Students in Juvenile Court and Community Schools (JCCS) rely on
teachers for their day-to-day education. But what happens when those
youths are poised to leave a community school or juvenile hall classroom?
That’s where the San Diego County Office of Education's student transition technicians come in.
In the past year, JCCS has assembled a five-person team that serves students in
both court and community schools. A critical piece of their work is to support
students transitioning from court schools back into their home schools. The
technicians work to ensure that there is not a lapse in student education, and
that students continue with needed courses.
“Our student transition technicians provide invaluable
support to our students as they navigate into, through, and beyond our
schools,” JCCS Senior Director Sean Morrill said. “They collaborate with school
districts, probation, parents, and community-based organizations to ensure the
most appropriate placements for all our students.”
The student transition technicians serve as a technical
resource to school districts and JCCS staff members, and maintain complex
records for JCCS students. Perhaps most importantly, their job is also about
making a connection with students.
Student transition technician Araceli Scholl knows the
importance of connections, and can relate to her students. Scholl was in the
JCCS system herself in a pregnant teen program when she was 16.
“I was on my way to being expelled in Vista because I
stopped going to school,” she said. “I had a social worker who asked if I
wanted to go to school, and I said, ‘Yes.’ So I was introduced to JCCS.”
She looked to her JCCS teachers as models.
“I’ve always been an observer, and I knew there was always
more for me,” she said.
She joined SDCOE as a teacher’s aide in 1998. When the
transition technician job came along last July, it was everything she wanted to
She now divides her time between juvenile hall and Camp
She calls for honesty with her students when creating a
“I tell them, ‘You need to do this for you.
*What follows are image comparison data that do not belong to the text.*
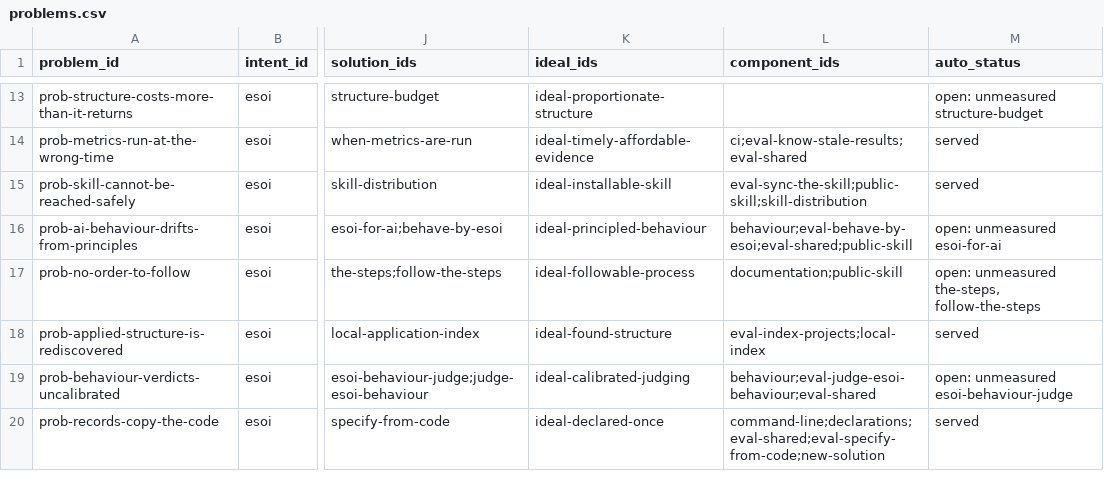
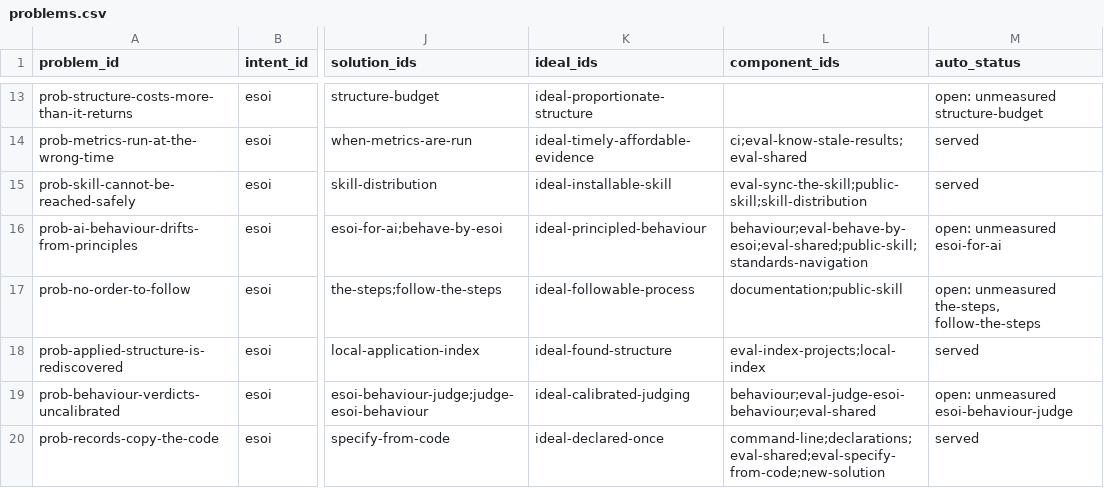
Before and after one commit to JoshuaMathias/evolvable-structure, a CSV file: esoi/tracker/problems.csv, drawn as a sheet; only a part is shown, gaps mark what is left out; the diff covers the shown part only; the diff names each change by its address in the sheet, - before the commit and + after, or states it on an @@ line.

```diff
--- a/esoi/tracker/problems.csv
+++ b/esoi/tracker/problems.csv
-L16 (component_ids): behaviour;eval-behave-by-esoi;eval-shared;public-skill
+L16 (component_ids): behaviour;eval-behave-by-esoi;eval-shared;public-skill;standards-navigation
```
Also changed, not shown: 1 added row and 1 edited cell elsewhere in this file, esoi/tracker/ideals.csv, esoi/tracker/implementations.csv, 6 other files.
Show me your
potential,’ ” she said.
On any given day at juvenile hall, she may be pulled into a
classroom to answer a student’s question about a transcript or missing credits.
A teacher recently invited Scholl to speak to a class of older high school
girls, and she shared her story.
Scholl tells her students, “I’m going to be here. I’m going
to bug you. You’re going to have to get rid of me.”
The need for additional transition services for JCCS
students was called out in the initial development of SDCOE’s Local Control and
Accountability Plan. In addition, legislation that took effect in 2015
strengthened education rights for youths who have been in the juvenile justice
system. The new laws require education and probation agencies to implement a
transition planning policy focused on students being released from juvenile
The student transition technicians also focus on
post-secondary options through career discussions and research, guest speakers,
college and certificate program field trips, and one-on-one planning.
“We’re pretty unique in what we’re doing, especially with
our focus on career and technical education,” JCCS Student Support Supervisor
Stephanie Austin said. “It is so rewarding for our staff to aid in this
While the student transition technician position requires
some college experience, Austin said that the most outstanding quality required
to work with students in JCCS “is a passion to connect students with the
supports, information, and connections that will assist them in achieving their
individual goals for college, career, and life.”
The transition technicians know their students’ strengths
and areas of need in order to guide them in developing a personalized learning
“Our JCCS students have talents, goals, and dreams to
continue past any of the difficulties that have impacted their lives thus far,”
Austin said. “We work to help them see beyond the now, and onto what can be. In
one of my favorite student quotes, we assist students in ‘turning stumbling
blocks into stepping stones!’”